It’s a truth we’ve all read (and written about) for a while now: as grumpy as Washington may be with the Pakistanis for having let Osama bin Laden sit comfortably under their nose at least half a decade, the U.S.-Pakistani relationship will endure simply because it has to and because there’s no other choice. Of course, that doesn’t mean we can’t call out this tortured dance for what it is: a total farce. Carry On Up the Khyber, set among the 3rd Foot and Mouth, a fictional Pashtun-fighting colonial regiment, carries on in the best traditions of bawdy British comedy. You’ll cringe at the puns and the repeated jokes about wearing kilts without underwear, but you’ll cringe more when thinking about what an intractable mess the Af-Pak quagmire really is. -I.T.
Basil Pascali (Ben Kingsley) is a spy for the Ottoman Sultan on a Greek island in 1908, when he becomes involved in a tale of passion and betrayal involving a bohemian Englishwoman played by a younger Helen Mirren, and a dashing cad played by Charles Dance (did he ever play anything other than dashing cads?). Love, espionage and the pillaging of historic artifacts, amid the decay of the Ottoman Empire in its final years. So what does this have to do with the past week’s news? Not much, except for the depiction of Kingsley as an operative of an empire that, unbeknownst to him, is collapsing. He spends his days writing reports that nobody in Istanbul bothers to read any more. Osama bin Laden, too, was obsessively writing missives, we learned this week, and while his may have been read, the decline of his own “empire” meant that for the most part, there was precious little the recipients could do to implement them. – T.K.
At a speech in El Paso, U.S. President Barack Obama raised the issue of immigration reform, deeming it a “moral imperative” to resolve. Good luck convincing Washington on that. The critically-acclaimed 1983 film El Norte tells the story of a brother and sister fleeing political persecution in Guatemala for the relative safety of anonymous menial jobs in the “North.” Their escape is harrowing and journey across the Mexican-U.S. border — a crawl through a rat-infested drainage pipe — even worse. But nothing compares to the miseries and depravations of life as the undocumented in the U.S.- I.T.
Anne of the Thousand Days
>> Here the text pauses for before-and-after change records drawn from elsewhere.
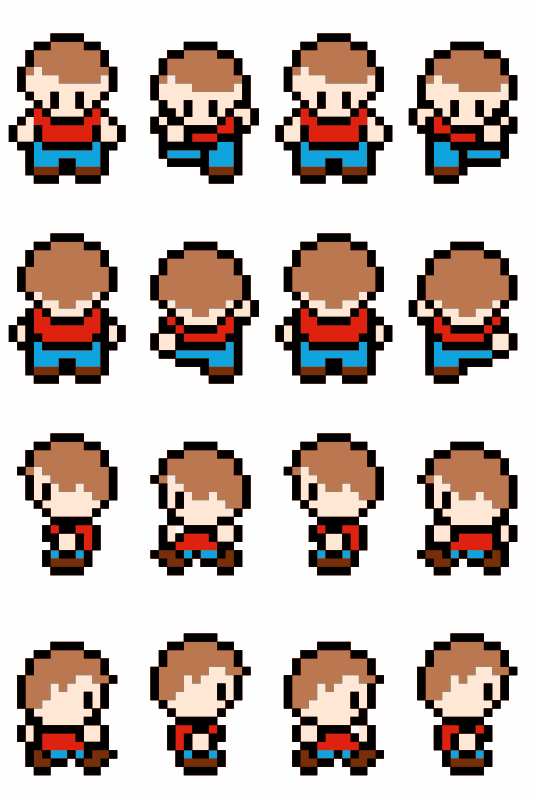
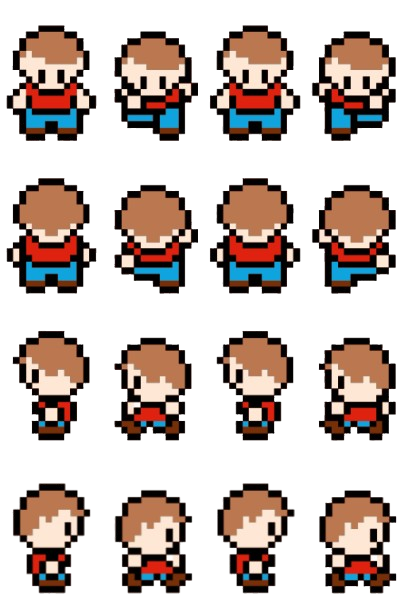
replace player image

diff --git a/games/3011-rpg-integrated/game/player.js b/games/3011-rpg-integrated/game/player.js
@@ -79,32 +79,35 @@ function handleMovement({ player, keys }) {
 }
 
 function handleAction({ keys, currentAction }) {
-  if (keys["z"] || keys["Z"]) {
-    currentAction = ACTIONS.ATTACKING;
-  } else if (keys["ArrowUp"] || keys["ArrowDown"] || keys["ArrowLeft"] || keys["ArrowRight"]) {
+  if (keys["ArrowUp"] || keys["ArrowDown"] || keys["ArrowLeft"] || keys["ArrowRight"]) {
+    console.log("Walking action detected");
     currentAction = ACTIONS.WALKING;
   } else {
+    console.log("Idle action detected");
     currentAction = ACTIONS.IDLE;
   }
 }
 
 function handleAnimation({ gameState }) {
   const WALK_FRAMES = FRAME_SETTINGS.WALK_FRAMES;
-  const ATTACK_FRAMES = FRAME_SETTINGS.ATTACK_FRAMES;
   let { currentAction, animationTimer, animationSpeed, currentFrame } = gameState;
 
-  if (currentAction === ACTIONS.WALKING || currentAction === ACTIONS.ATTACKING) {
+  if (currentAction === ACTIONS.WALKING) {
     animationTimer++;
     if (animationTimer >= animationSpeed) {
-      animationTimer = 0;
-      currentFrame++;
-      if ((currentAction === ACTIONS.WALKING && currentFrame >= WALK_FRAMES) || (currentAction === ACTIONS.ATTACKING && currentFrame >= ATTACK_FRAMES)) {
-        currentFrame = 0;
-      }
+      animationTimer = 0; // Reset timer
+      currentFrame = (currentFrame + 1) % WALK_FRAMES; // Loop through frames
+      console.log(`Walking Frame: ${currentFrame}`); // Debug frame updates
     }
   } else {
-    currentFrame = 0;
+    animationTimer = 0;
+    currentFrame = 0; // Default to idle frame when not walking
+    console.log("Idle Frame");
   }
+
+  // Update gameState
+  gameState.animationTimer = animationTimer;
+  gameState.currentFrame = currentFrame;
 }
 
 function handleCollision({ player, keys, mriMachine, currentState }) {

diff --git a/games/3011-rpg-integrated/game/draw/overworld.js b/games/3011-rpg-integrated/game/draw/overworld.js
@@ -27,11 +27,13 @@ export function drawWorld({ canvas, ctx }) {
 export function drawPlayer(canvas, ctx, player, currentFrame) {
   const { FRAME_WIDTH, FRAME_HEIGHT } = FRAME_SETTINGS;
   const spriteRow = DIRECTIONS[player.direction];
-  const sourceX = currentFrame * FRAME_WIDTH;
+  const sourceX = (currentFrame % 4) * FRAME_WIDTH; // Use frame within the row
   const sourceY = spriteRow * FRAME_HEIGHT;
 
   const scaleX = canvas.width / 640;
   const scaleY = canvas.height / 360;
+
+  console.log(`Drawing Frame: ${currentFrame}, sourceX: ${sourceX}, sourceY: ${sourceY}`); // Debug
 
   const scaledX = player.x * scaleX;
   const scaledY = player.y * scaleY;

diff --git a/games/3011-rpg-integrated/config/constants.js b/games/3011-rpg-integrated/config/constants.js
@@ -20,8 +20,8 @@ export const DIRECTION = {
 };
 
 export const FRAME_SETTINGS = {
-  FRAME_WIDTH: 133.5,
-  FRAME_HEIGHT: 200,
+  FRAME_WIDTH: 102,
+  FRAME_HEIGHT: 152.75,
   WALK_FRAMES: 4,
-  ATTACK_FRAMES: 4,
+  ATTACK_FRAMES: 1,
 };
Nobody plays a monarch torn by his competing instincts and obligations quite like Richard Burton does in his florid Henry VIII opposite Genevieve Bujold as Anne Boleyn, as she is seduced by the allure of power and his desire prompts him to break decisively with the Vatican as the source of legitimacy of the English crown. What’s that you say – the Royal Wedding was two weeks ago? Indeed, but that’s not the connection here: We learned this week that Iran’s President Mahmoud Ahmadinejad, too, has been engaged in a bitter power struggle with his own clerical overlord, Supreme Leader Ayatullah Ali Khamenei. And like Henry VIII, Ahmadinejad isn’t so sure that he needs the backing of the clergy to legitimize his own throne. Heads will roll, even if only metaphorically.- T.K.
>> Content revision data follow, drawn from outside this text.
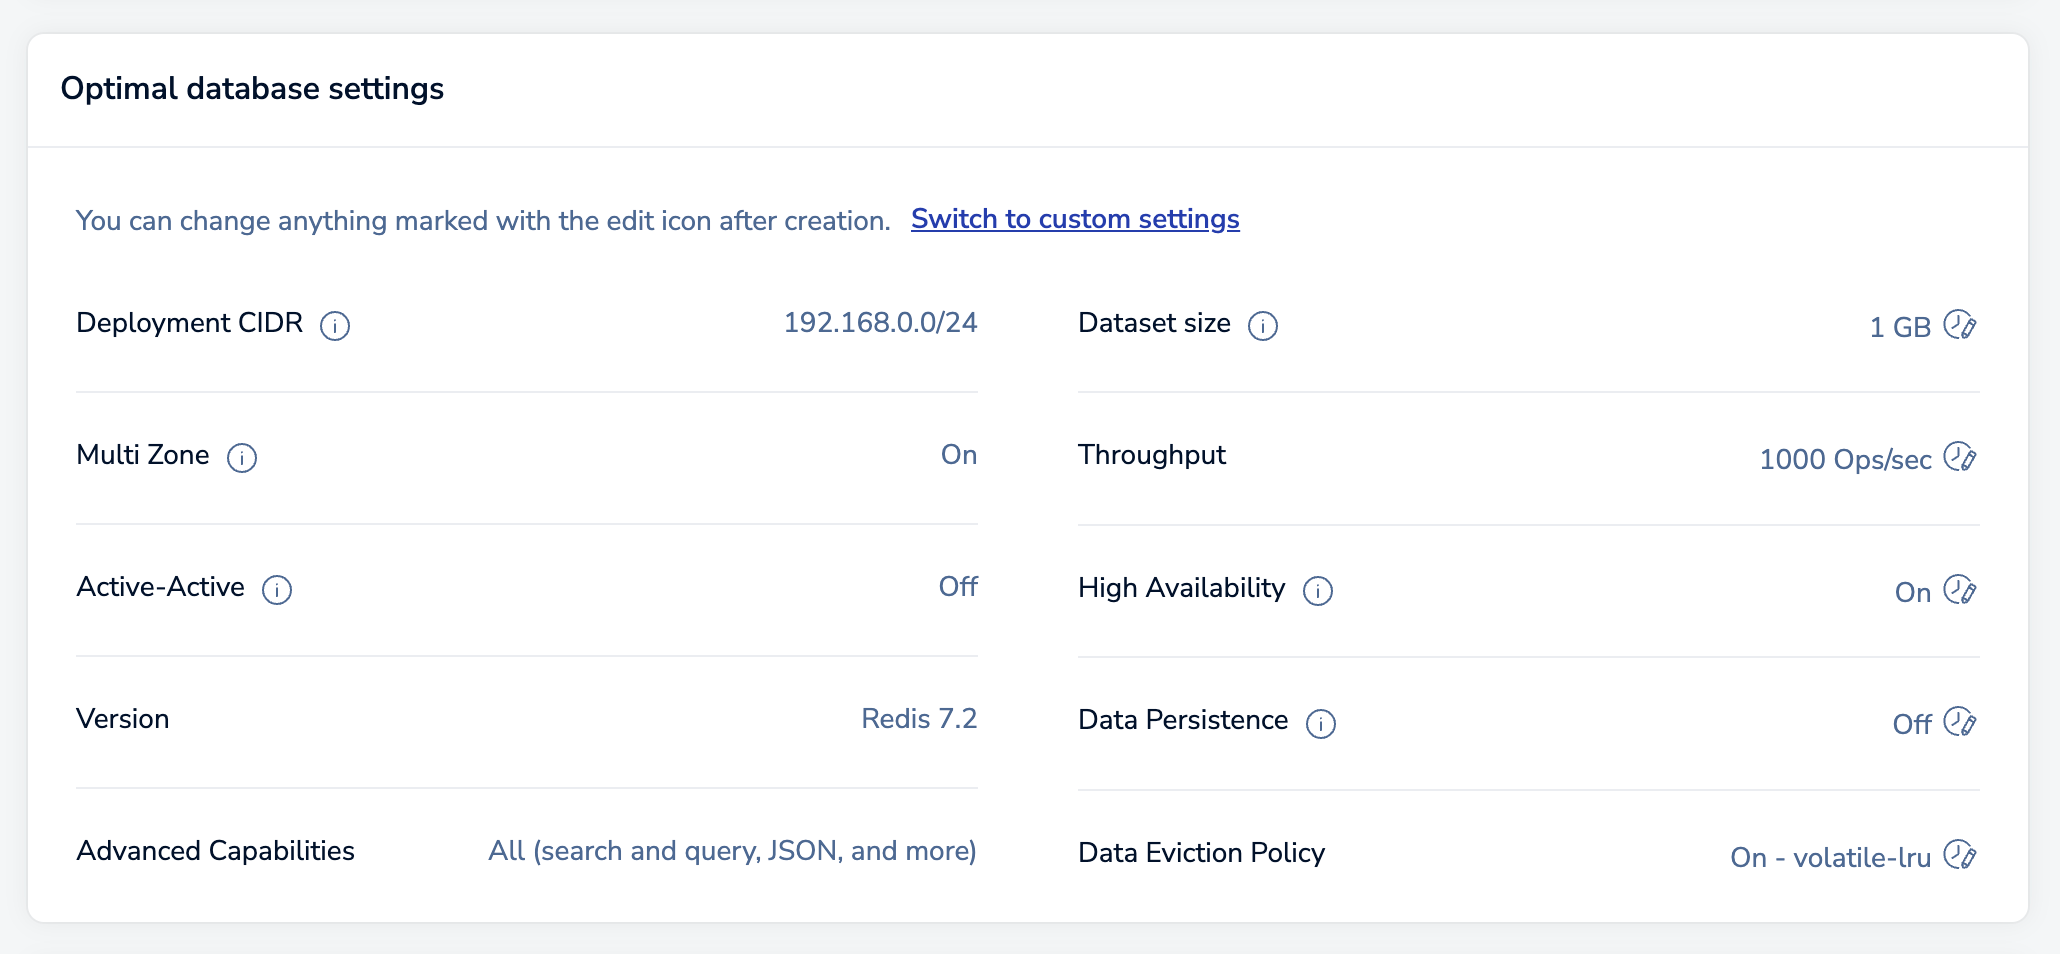
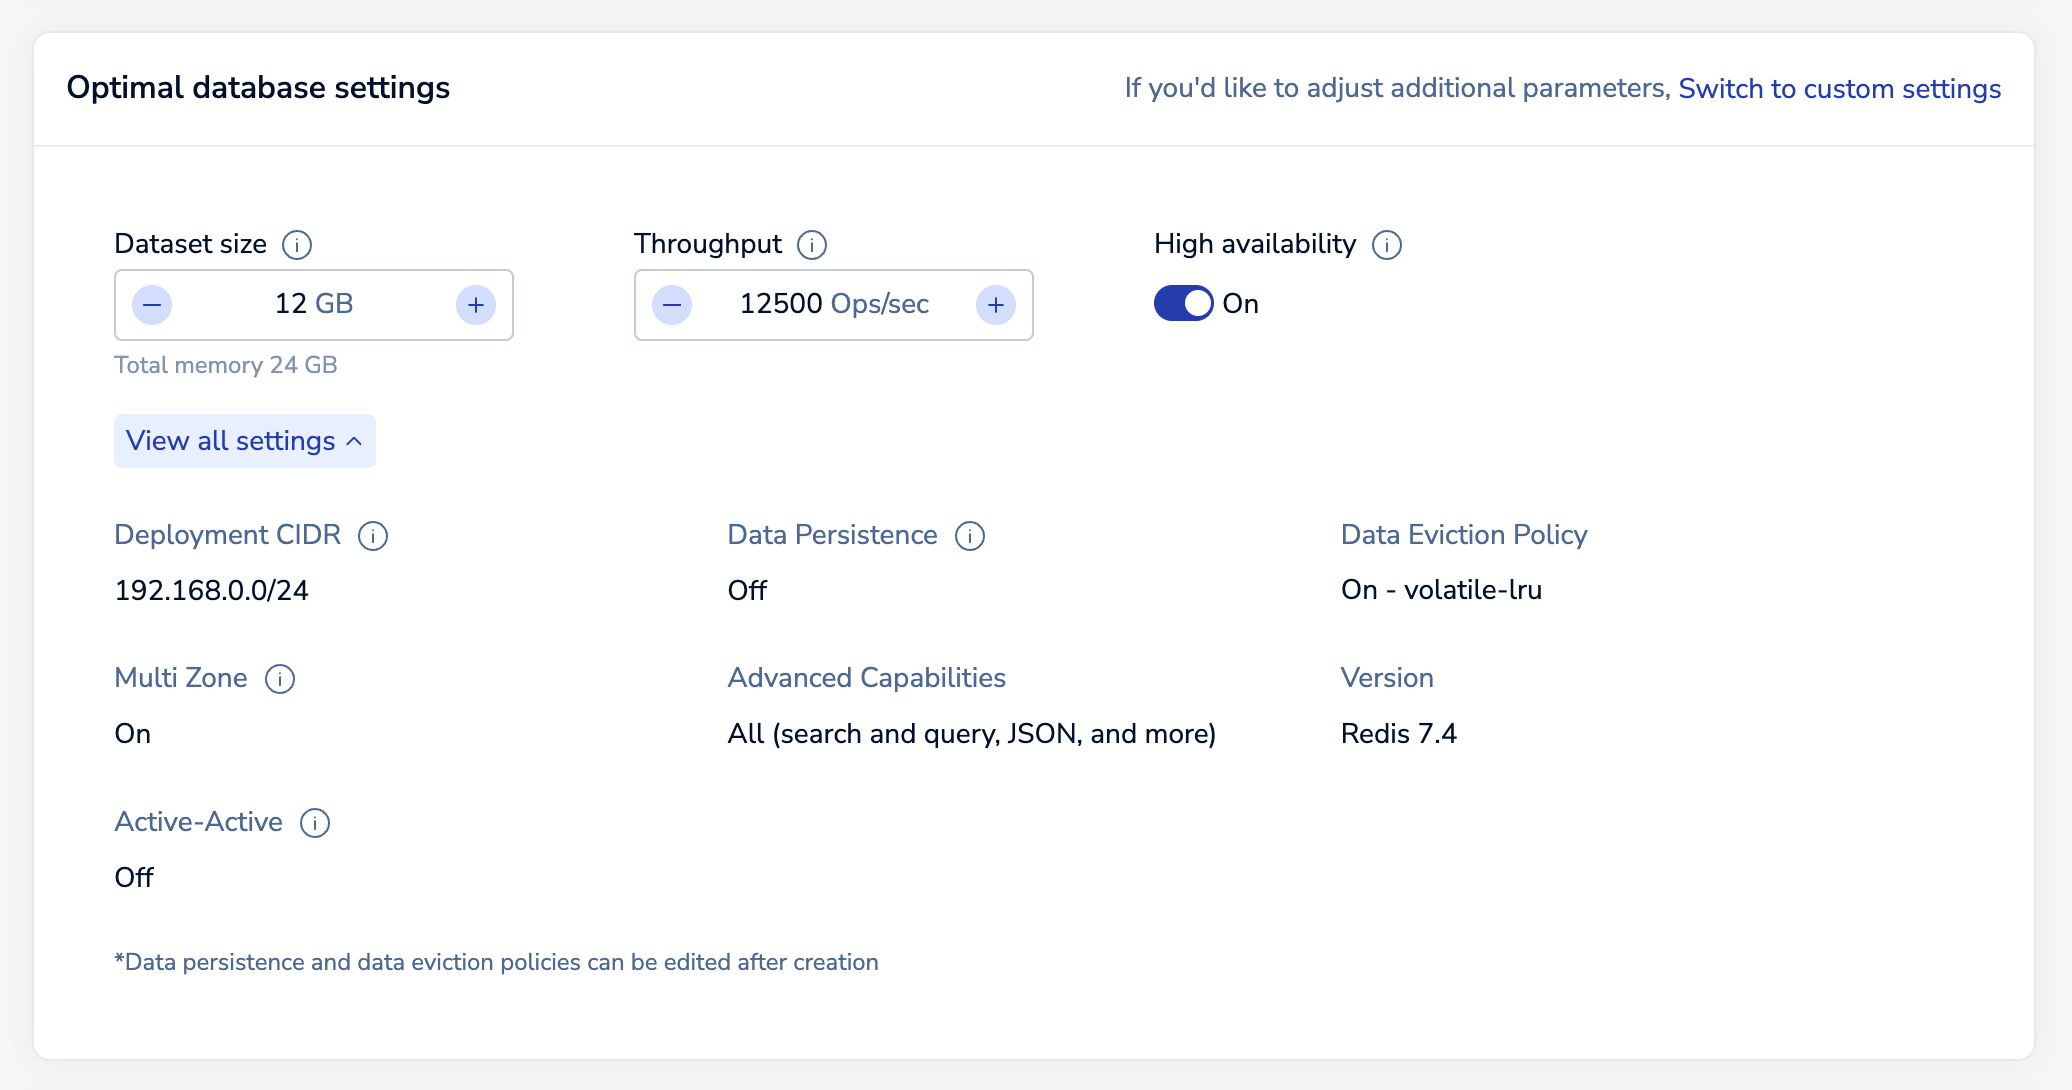
RC: Fix Easy create settings

diff --git a/content/operate/rc/databases/create-database/create-pro-database-new.md b/content/operate/rc/databases/create-database/create-pro-database-new.md
@@ -44,13 +44,21 @@ If you choose to create your database with Easy create:
 
 1. Choose a **Cloud Provider** and a **Region**.
 
-1. Review the **Optimal database settings** that we selected for you based on your use case.
+1. Enter the following settings for your database:
+
+    {{<image filename="images/rc/pro-easy-create-size-throughput.png" alt="The Dataset size, throughput, and High availability settings.">}}
+
+    | Database&nbsp;setting | Description |
+    |:---------|:-----------|
+    | **Dataset size (GB)** | The amount of data for your dataset. Specify small sizes as decimals of 1.0&nbsp;GB; example: `0.1` GB (minimum). We calculate the total memory limit for you based on the other settings you choose for your database. <br/> Databases with Search and query have specific sizing requirements, see [Search and query sizing]({{< relref "/operate/rc/databases/configuration/advanced-capabilities#search-and-query-sizing" >}}) for more information. |
+    | **Throughput** | Identifies maximum throughput for the database, which is specified in terms of operations per second (**Ops/sec**). See [Throughput]({{< relref "/operate/rc/databases/configuration/clustering#throughput" >}}) for more information. <br/> Databases with Search and query have specific throughput requirements, see [Search and query sizing]({{< relref "/operate/rc/databases/configuration/advanced-capabilities#search-and-query-sizing" >}}) for more information. |
+    | **High Availability** | Indicates whether a replica copy of the database is maintained in case the primary database becomes unavailable.  (Warning: Doubles memory consumption). See [High Availability]({{< relref "/operate/rc/databases/configuration/high-availability" >}}).  |
+
+1. Select **View all settings** to review the database settings that we selected for you based on your use case.
 
     {{<image filename="images/rc/pro-easy-create-optimal-settings.png" alt="The optimal database settings.">}}
 
-    Settings marked with the **Edit later** icon can be changed later. Anything not marked with this icon can't be changed after creation. If you want to change these settings, you can select [**Switch to custom settings**](#custom-settings).
-
-    {{<image filename="images/rc/pro-easy-create-edit-icon.png" alt="The Edit later icon." width=50px >}}
+    If you want to change these settings, select [**Switch to custom settings**](#custom-settings).
 
 1. Enter your payment details.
Dirty Pretty Things
A side effect of the conflict in Libya has been a dramatic refugee crisis, where hundreds of African migrants in the oil-rich North African state have desperately attempted to flee to Europe. By some accounts, more people may have died in the passage to Europe aboard crammed, ill-equipped dinghies than as a result of the bombs and bullets shot in anger during this Libyan civil war. And what will happen to those migrants who make it to Europe, past the dragnet of coastguard vessels and the howls of xenophobic political parties? Dirty Pretty Things provides a thrilling, tragic snapshot of what undocumented migrants from around the world can fall prey to in some of the world’s richest cities.- I.T.